This year Easter Sunday falls on April 12. However, Easter does not occur on the same date each year, and for many people, the method of deciding exactly when it does occur is a mystery. The rule is that Easter falls on the Sunday next following the Saturday that falls on or after the Full Moon next following the Vernal Equinox. This means that Easter can occur on any date from March 22 through to April 23. This year the equinox was on March 20, and the next Full Moon on Friday, April 8. Since there is that part of the rule that mentions a Saturday, the Full Moon, the required Saturday and Easter follow on successive days. The whole process of deciding the date of Easter is further complicated by the ecclesiastical authorities not using the real Full Moon but using what is called the Paschal Full Moon. It comes as no surprise that many people would prefer that the date of Easter was fixed, or had a simple rule such as being on the first Sunday in April.

The Full Moon which helps determine the date of Easter, is also dominant in the evening sky, and will hinder observation of many faint objects during the first 12 days of the month. On April 1, the Moon reaches first quarter in the constellation of Gemini the twins. With the Moon riding high in the south, enthralling views along the Moon’s terminator, which separates the night and day sides of the Moon, can be seen in binoculars or telescopes.
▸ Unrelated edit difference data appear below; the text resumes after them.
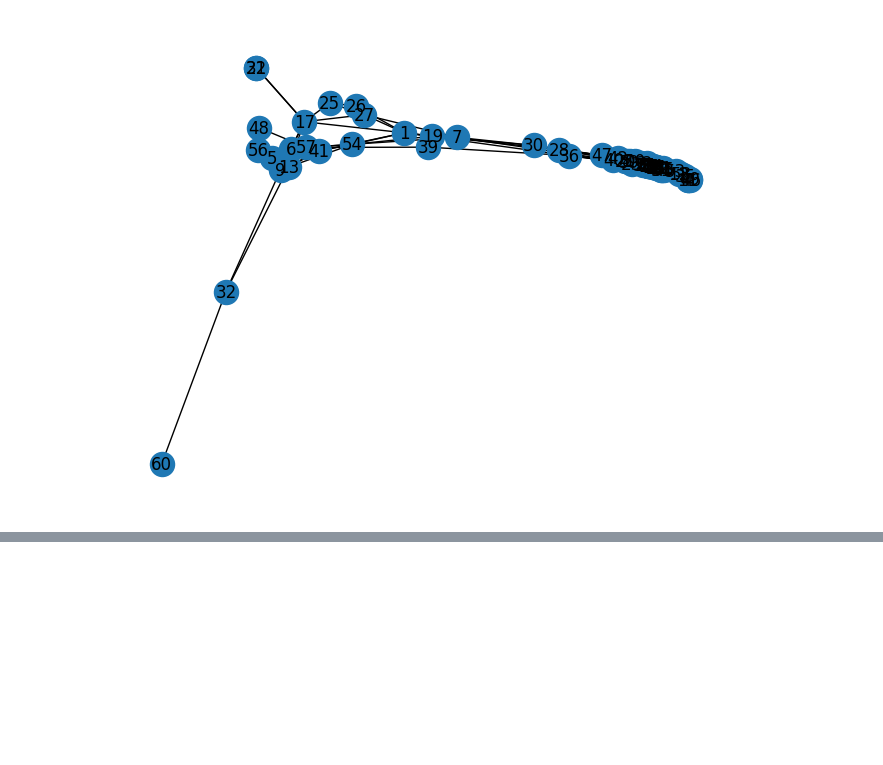
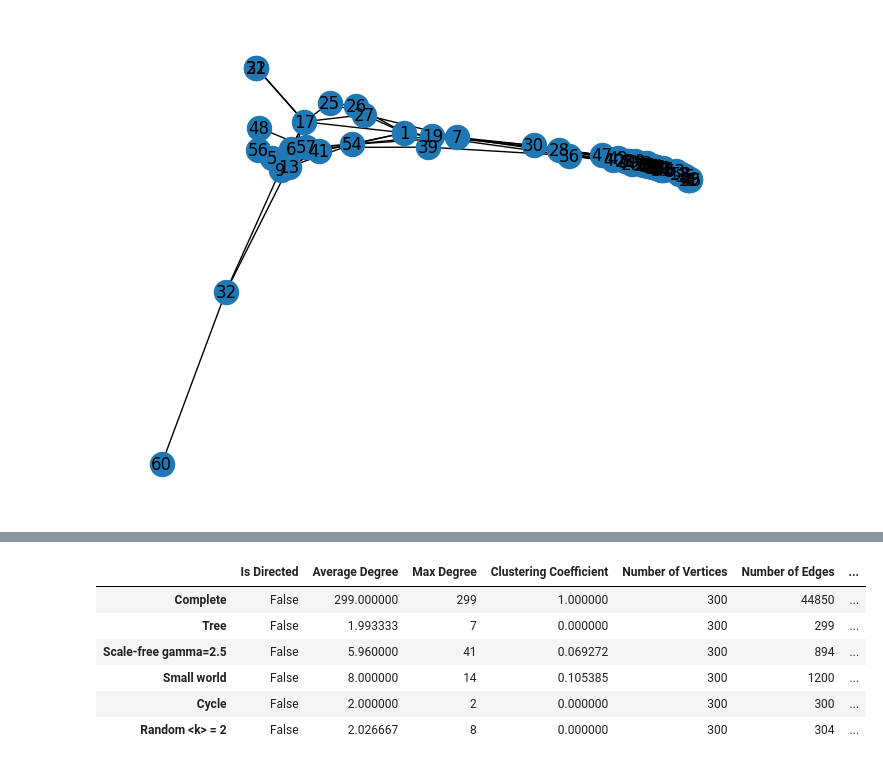
Before and after one commit to JanezSedeljsak/network-utils, a Jupyter notebook: test.ipynb, the cells around one changed output, grey strips where cells are left out. Drawn from its saved outputs; the diff is of its cells as text; code cells hidden in the pictures; blank space fills up the shorter version.

Commit message:
add some more detailed info to notes

```diff
--- a/test.ipynb
+++ b/test.ipynb
@@ -125,0 +163,3 @@ plt.show()
+# %%
+g_tree = ig.Graph.Tree(300, 6)
+info(g_tree)
@@ -125,0 +179,3 @@ plt.show()
+# %%
+g_price = price(n=300)
+info(g_price)
@@ -125,0 +195,3 @@ plt.show()
+# %%
+g_cycle = ig.Graph.Ring(n=300, directed=False)
+info(g_cycle)
@@ -125,0 +211,3 @@ plt.show()
+# %%
+g_random_deg_2 = erdos(n=300, p=2/(300 - 1))
+info(g_random_deg_2)
@@ -125,0 +227,13 @@ plt.show()
+# %%
+g_infos = [info_as_dict(g) for g in [g_complete, g_tree, g_price, g_small_world, g_cycle, g_random_deg_2]]
+df_info = pd.DataFrame(g_infos)
+df_info.index = ['Complete', 'Tree', 'Scale-free gamma=2.5', 'Small world', 'Cycle', 'Random <k> = 2']
+df_info
+# %% [output]
+|  | Is Directed | Average Degree | Max Degree | Clustering Coefficient | Number of Vertices | Number of Edges | ... |
+| Complete | False | 299.000000 | 299 | 1.000000 | 300 | 44850 | ... |
+| Tree | False | 1.993333 | 7 | 0.000000 | 300 | 299 | ... |
+| Scale-free gamma=2.5 | False | 5.960000 | 41 | 0.069272 | 300 | 894 | ... |
+| Small world | False | 8.000000 | 14 | 0.105385 | 300 | 1200 | ... |
+| Cycle | False | 2.000000 | 2 | 0.000000 | 300 | 300 | ... |
+| Random <k> = 2 | False | 2.026667 | 8 | 0.000000 | 300 | 304 | ... |
```
Also changed, not shown: parts of 14 cells of this notebook, 4 other files.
This is a great time to encourage youngsters to see the craters and the other lunar features for the first time. They can also identify Venus as it hangs diamond-like in the western sky. A telescope will reveal that it displays phases like the Moon, at present a ‘fat’ crescent. Binoculars will show that Venus is passing close to the star cluster known as the Pleiades or Seven Sisters. By April 3, Venus will be just south of the main cluster.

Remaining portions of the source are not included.